This Canto has a lot of weeping and self-pity. You have been warned. We open with some boo-hoo for Lady Una, who has been searching for her knight with no luck. She stops to lie down in the forest and removes her veil to reveal a shining, angelic countenance. Out of nowhere a Lion rushes her, only to stop short in amazement at her glowing face. Una’s virtue tames the Lion. After further self-pity and weeping she gets up again to leave, the Lion following her like a guard dog.
Eventually she finds some tracks at the foot of a snowy mountain. She sees a woman with a pitcher on her head and calls to her, but gets no response. Instead the woman flees in fear from the Lion (somewhat understandably). She runs to her house, in which her blind mother sits, and Una and the Lion follow. All the poor Lady Una wants is a place to sleep but no one answers her pleadings at the closed doorway. So the Lion knocks down the door to reveal the cowering blind woman cluthing her prayer beads and the daughter who is incapable of interacting with Una. The blind woman, Spenser informs us, says 3600 prayers a day, fasts, and sits in sackcloth and ashes.
Una begs hospitality and then spends the whole night weeping. During the night a thief arrives at the door, bearing a load of plunder that comes from religious institutions and people – relics, offerings, priestly apparel, etc. We are told that he whores it up with the daughter – here named Abessa (an abess is the head of a convent). The mother is names Corceca (blind heart). The thief, Kirkrapine (church robbery – obvious names are obvious!) is jumped by the Lion, who tears him to pieces. In the morning Una and the Lion depart, apparently without Una noticing the shredded corpse.
When the mother and daughter awake to find their robber friend in little bits on the ground, they chase after Una. She is unaffected by their wails and curses. But here arrives on the scene the great Archimago, who is in the same armor as the Red Cross Knight. He asks the blind mother Corceca about Una, and she tells him the recent events. Archimago rides after Una but is startled by the Lion. He dares not get TOO close, but she comes to him as soon as she spots him. True is, as Spenser says, that true loue hath no powre to looken backe – and Una is so happy to be reunited with the seeming Knight that she accepts his lame excuse of why he abandoned her (to fight an rival knight, he claims).

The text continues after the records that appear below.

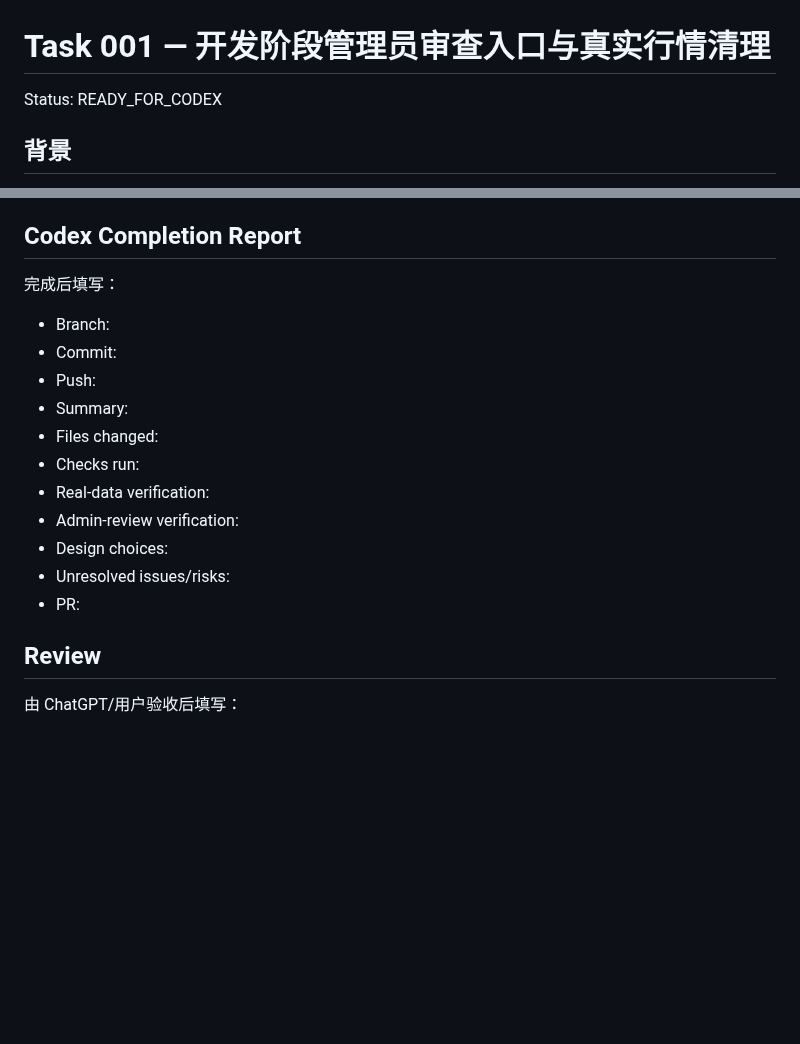
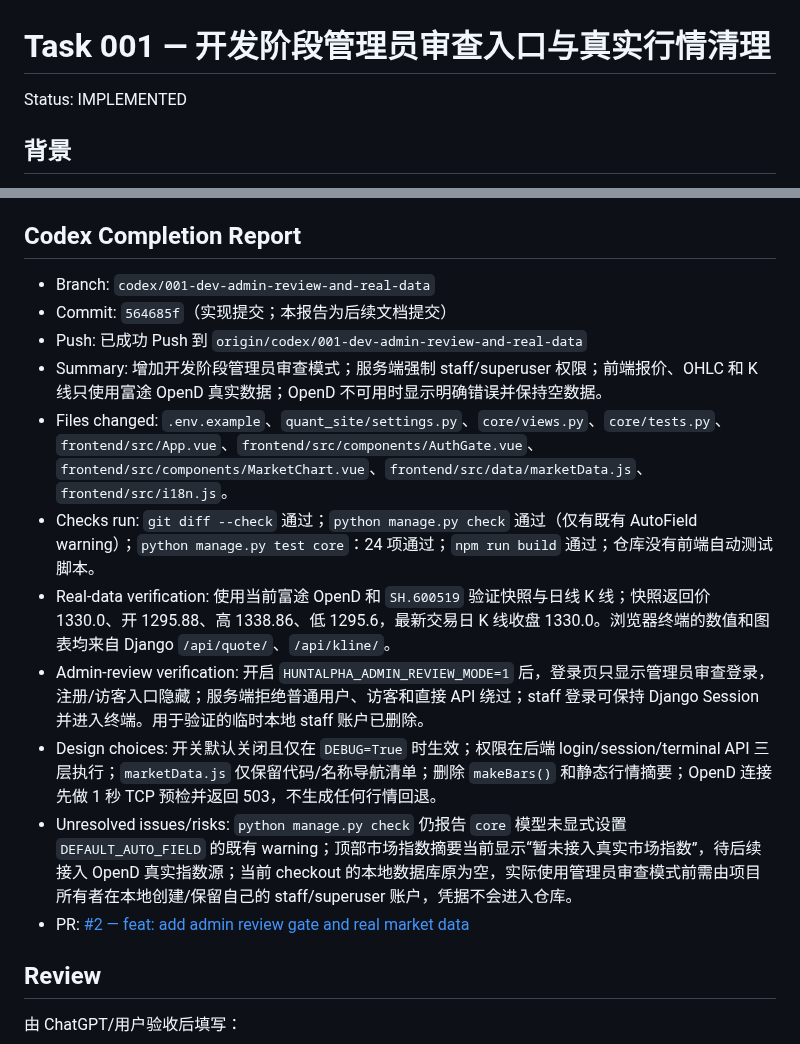
Before and after one commit to kuashan/huntalpha, a Markdown page: docs/tasks/001-dev-admin-review-and-real-data.md, 2 parts joined by grey strips. Rendered like a GitHub page; blank space fills up the shorter version.

Commit message:
docs: mark task 001 implemented

```diff
--- a/docs/tasks/001-dev-admin-review-and-real-data.md
+++ b/docs/tasks/001-dev-admin-review-and-real-data.md
@@ -1,6 +1,6 @@
 # Task 001 — 开发阶段管理员审查入口与真实行情清理
 
-Status: READY_FOR_CODEX
+Status: IMPLEMENTED
 
 ## 背景
 
@@ -110,19 +110,17 @@ HuntAlpha 仍处于开发阶段。当前前端每次打开都会进入完整登
 
 ## Codex Completion Report
 
-完成后填写：
-
-- Branch:
-- Commit:
-- Push:
-- Summary:
-- Files changed:
-- Checks run:
-- Real-data verification:
-- Admin-review verification:
-- Design choices:
-- Unresolved issues/risks:
-- PR:
+- Branch: `codex/001-dev-admin-review-and-real-data`
+- Commit: `564685f`（实现提交；本报告为后续文档提交）
+- Push: 已成功 Push 到 `origin/codex/001-dev-admin-review-and-real-data`
+- Summary: 增加开发阶段管理员审查模式；服务端强制 staff/superuser 权限；前端报价、OHLC 和 K 线只使用富途 OpenD 真实数据；OpenD 不可用时显示明确错误并保持空数据。
+- Files changed: `.env.example`、`quant_site/settings.py`、`core/views.py`、`core/tests.py`、`frontend/src/App.vue`、`frontend/src/components/AuthGate.vue`、`frontend/src/components/MarketChart.vue`、`frontend/src/data/marketData.js`、`frontend/src/i18n.js`。
+- Checks run: `git diff --check` 通过；`python manage.py check` 通过（仅有既有 AutoField warning）；`python manage.py test core`：24 项通过；`npm run build` 通过；仓库没有前端自动测试脚本。
+- Real-data verification: 使用当前富途 OpenD 和 `SH.600519` 验证快照与日线 K 线；快照返回价 1330.0、开 1295.88、高 1338.86、低 1295.6，最新交易日 K 线收盘 1330.0。浏览器终端的数值和图表均来自 Django `/api/quote/`、`/api/kline/`。
+- Admin-review verification: 开启 `HUNTALPHA_ADMIN_REVIEW_MODE=1` 后，登录页只显示管理员审查登录，注册/访客入口隐藏；服务端拒绝普通用户、访客和直接 API 绕过；staff 登录可保持 Django Session 并进入终端。用于验证的临时本地 staff 账户已删除。
+- Design choices: 开关默认关闭且仅在 `DEBUG=True` 时生效；权限在后端 login/session/terminal API 三层执行；`marketData.js` 仅保留代码/名称导航清单；删除 `makeBars()` 和静态行情摘要；OpenD 连接先做 1 秒 TCP 预检并返回 503，不生成任何行情回退。
+- Unresolved issues/risks: `python manage.py check` 仍报告 `core` 模型未显式设置 `DEFAULT_AUTO_FIELD` 的既有 warning；顶部市场指数摘要当前显示“暂未接入真实市场指数”，待后续接入 OpenD 真实指数源；当前 checkout 的本地数据库原为空，实际使用管理员审查模式前需由项目所有者在本地创建/保留自己的 staff/superuser 账户，凭据不会进入仓库。
+- PR: [#2 — feat: add admin review gate and real market data](https://github.com/kuashan/huntalpha/pull/2)
 
 ## Review
 
```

As they ride together, who do they happen upon but SANSLOY – the brother of the last canto’s body count? He recognizes the Red Cross armor (how he knows, Spenser does not say) and charges at Archimago. Since Archimago is not a real knight, nor does he have the Cross protecting him, he gets gored. As Sansloy announces his brotherly revenge and removes the helmet of the fallen Knight, Una begs for his life. Sansloy ignores her and removes the helmet to see Archimago! He knows this sorcerer and is amazed at seeing him in the armor of St. George. Archimago seems to be dying from his wound, so he leaves him there and yanks Una off her horse. The Lion charges him, but Sansloy is armored and kills the beast. Now Una is at the mercy of the Saracen and they ride off together.